Instagram’s New Terms of Service Help Absolutely No One

No matter who the president, prime minister, or sovereign head of state is, one individual rules the online world – Mark Zuckerberg. The founder and owner of Facebook, and now Instagram, recently released new content rules for his virtual empire. Instagram’s new terms of service, effective December 20th, crackdown even more harshly on Instagram content, listing “suggestive elements”, “regional sexualized slang”, and “contextually specific or commonly sexual emojis” as terms of violation. While the social media site is already notorious for punishing users (through means of taking away accounts, shadow banning them, removing followers) at their seemingly random will, this new set of rules almost explicitly targets sex workers who use the app for marketing purposes. 

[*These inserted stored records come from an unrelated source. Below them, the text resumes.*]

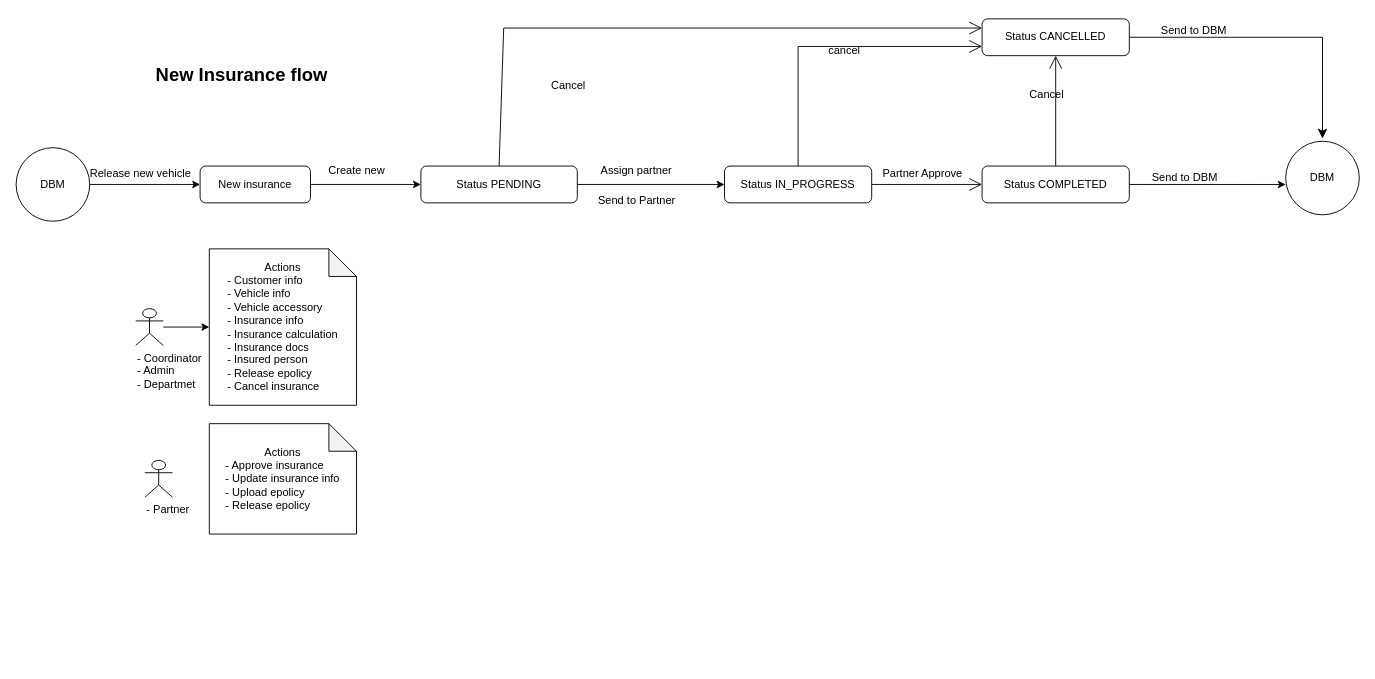
The draw.io diagram page "Page-9" (9 of 9) of Untitled Diagram.drawio in hoa89nguyen/testGIT, before the edit. Source tidied: cells renumbered, new cells numbered last; positions are measured from the earlier drawing's top-left corner, leaving out a move shared by most shapes. Both pictures are drawn from the tidied source at 92%, with x=0, y=0 at pixel (16, 17).
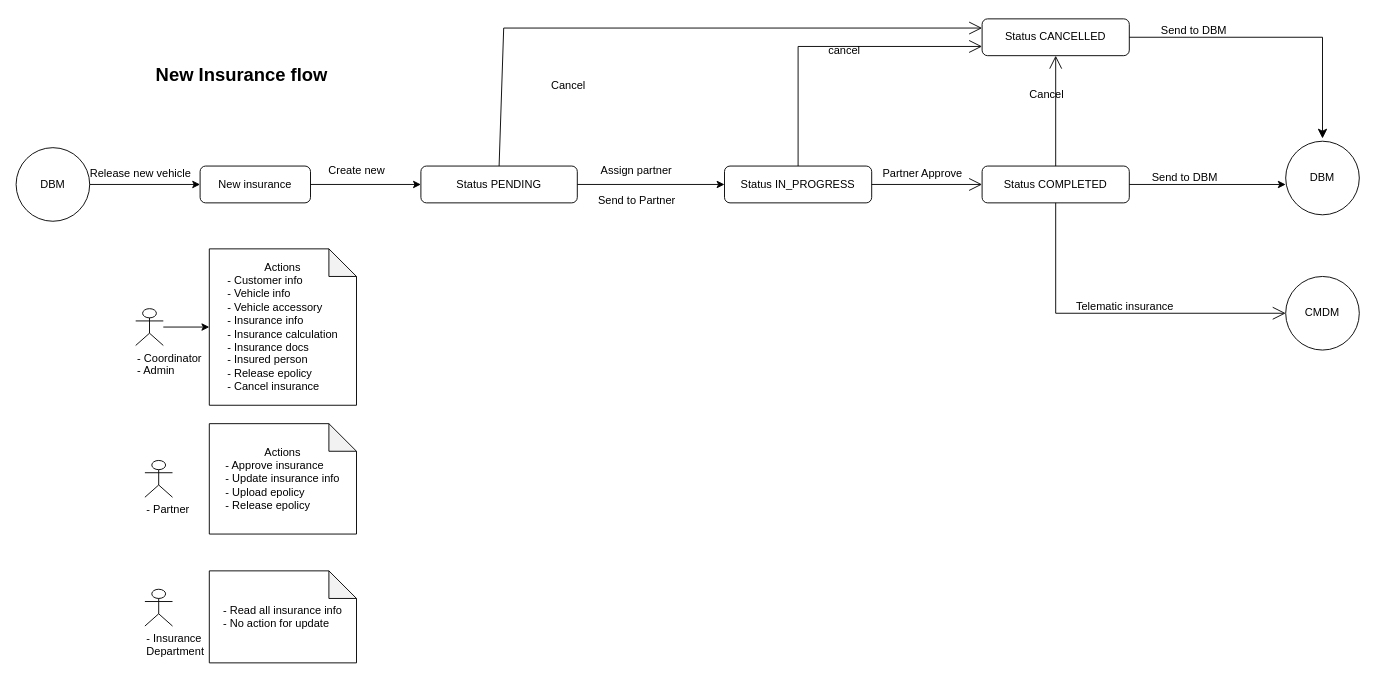
After the change.

The change refers to these unchanged cells:
```xml
<mxCell id="21" value="Status COMPLETED" style="rounded=1;whiteSpace=wrap;html=1;" parent="1" vertex="1">
  <mxGeometry x="1050" y="162" width="160" height="40" as="geometry" />
</mxCell>
```

Change to the diagram source:
```diff
@@
-    <mxCell id="11" value="- Coordinator&lt;br&gt;- Admin&lt;br&gt;- Departmet" style="shape=umlActor;verticalLabelPosition=bottom;verticalAlign=top;html=1;outlineConnect=0;align=left;" parent="1" vertex="1">
+    <mxCell id="11" value="- Coordinator&lt;br&gt;- Admin" style="shape=umlActor;verticalLabelPosition=bottom;verticalAlign=top;html=1;outlineConnect=0;align=left;" parent="1" vertex="1">
       <mxGeometry x="130" y="317" width="30" height="40" as="geometry" />
     </mxCell>
@@
+    <mxCell id="35" value="- Read all insurance info&lt;br&gt;&lt;div style=&quot;text-align: left;&quot;&gt;&lt;span style=&quot;background-color: transparent; color: light-dark(rgb(0, 0, 0), rgb(255, 255, 255));&quot;&gt;- No action for update&lt;/span&gt;&lt;/div&gt;" style="shape=note;whiteSpace=wrap;html=1;backgroundOutline=1;darkOpacity=0.05;" parent="1" vertex="1">
+      <mxGeometry x="210" y="602" width="160" height="100" as="geometry" />
+    </mxCell>
+    <mxCell id="36" value="- Insurance &lt;br&gt;Department" style="shape=umlActor;verticalLabelPosition=bottom;verticalAlign=top;html=1;align=left;" parent="1" vertex="1">
+      <mxGeometry x="140" y="622" width="30" height="40" as="geometry" />
+    </mxCell>
+    <mxCell id="37" value="CMDM" style="ellipse;whiteSpace=wrap;html=1;" parent="1" vertex="1">
+      <mxGeometry x="1380" y="282" width="80" height="80" as="geometry" />
+    </mxCell>
+    <mxCell id="38" style="endArrow=open;endFill=1;endSize=12;html=1;rounded=0;exitX=0.5;exitY=1;exitDx=0;exitDy=0;entryX=0;entryY=0.5;entryDx=0;entryDy=0;" parent="1" edge="1" source="21" target="37">
+      <mxGeometry relative="1" as="geometry">
+        <Array as="points">
+          <mxPoint x="1130" y="322" />
+        </Array>
+      </mxGeometry>
+    </mxCell>
+    <mxCell id="39" value="Telematic insurance" style="text;html=1;align=center;verticalAlign=middle;strokeColor=none;fillColor=none;" parent="1" vertex="1">
+      <mxGeometry x="1140" y="300" width="130" height="30" as="geometry" />
+    </mxCell>
```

The pandemic has undoubtedly been a catalyst for the explosion of OnlyFans, a platform where creators can post nude or sexually explicit photos and videos for paid subscribers. Unfortunately, many have lost their jobs due to coronavirus, and the need for supplemental earning is higher than ever. Research has shown that women, especially women of color, have faced the brunt of the emotional and economic burden caused by the pandemicThis creates an environment ripe with possibilities for exploring sex work as a means of income

The accessibility of OnlyFans as a platform for creators to sell content is undeniable. One of the site’s most unique aspects is that they have a team of lawyers who ensure the content that creators post is not leaked or distributed for free. This means that the exploitation factor is very low for creators- their content can only be consumed by paid subscribers. Yet, this means that creators have to turn elsewhere to promote their OnlyFans profile and must rely on other social media networks – TikTok, Instagram, Facebook, Twitter – to gain a following in hopes that ‘fans’ will eventually purchase a subscription. Of course, these creators are not posting the kind of explicit content they would on OnlyFans; Instagram will ban accounts for even putting the link to their OnlyFans profile on an Instagram post or bio, never mind a sexual video clip. Unless you’re an existing celebrity, self-promotion on social media is the lifeblood of online sex work. Instagram already makes it difficult to work around their existing rules, and these terms will only make it harder, critically draining the livelihoods of thousands of sex workers, who are majority women. 

Instagram doesn’t only discriminate against sex workers. In fact, the site has had a long and storied history of targeting female, black, queer, and plus-sized influencers. Instagram’s existing ‘algorithm bias’5, a euphemism for programmed discrimination, will undoubtedly exacerbate the penalization of femme creators, specifically black creators under the new rules. 

There is evidence that this algorithm bias is already working swiftly without Instagram’s harsher rules; in August, a photo of plus-sized black woman Nyome Nicholas-Williams was removed from a professional photographer’s account for violations of Instagram’s terms of service. There was nothing ‘sexual’ about the shirtless photo. The photographer who shot the photo responded, saying “I have posted photos of many more women – white women – who had [fewer] clothes on than Nyome that never got reported or deleted…what is it about a plus-size black woman’s body that is so offensive and so sexualized? The Playboy [Instagram] feed is filled with naked white models and it’s all for the male gaze, which is the opposite of what I do, and they’re allowed to stay”5. In a country where black women are already oversexualized in all aspects of life (especially in the media), they will now be forced to accept additional emotional, financial, and social consequences on social media imposed by the czars of Silicon Valley. 

Two months prior, Instagram CEO Adam Mosseri acknowledged the company’s technological bias, admitting that he had been “hearing concerns about whether we suppress black voices and whether our products and policies treat everyone equally”. If Instagram’s previous terms of service can’t decipher between artistic versus sexual content, provocative nudity versus body positivity, and business promotion versus sexual solicitation, there are very low hopes for any kind of progress towards a more equitable future on Instagram after December 20th. 

It’s truly ironic that a decade ago Facebook started as a website for Zuckerberg to rate his female peers. Now that women across the world have decided to monetize that same misogyny, he’s shutting them out and taking away their platform. 

Below is the image of Nyome Nicholas-Williams that was repeatedly taken down from photographer Alexa Cameron’s Instagram account.

By Laura Goodfield

(Laura Goodfield, a member of “Generation Z”, seeks to make sense of the increasingly virtual world in which she was born into. She is specifically interested in how patriarchal and capitalist structures persist on social media platforms. )

(Photo Credit: The Guardian / Alexandra Cameron)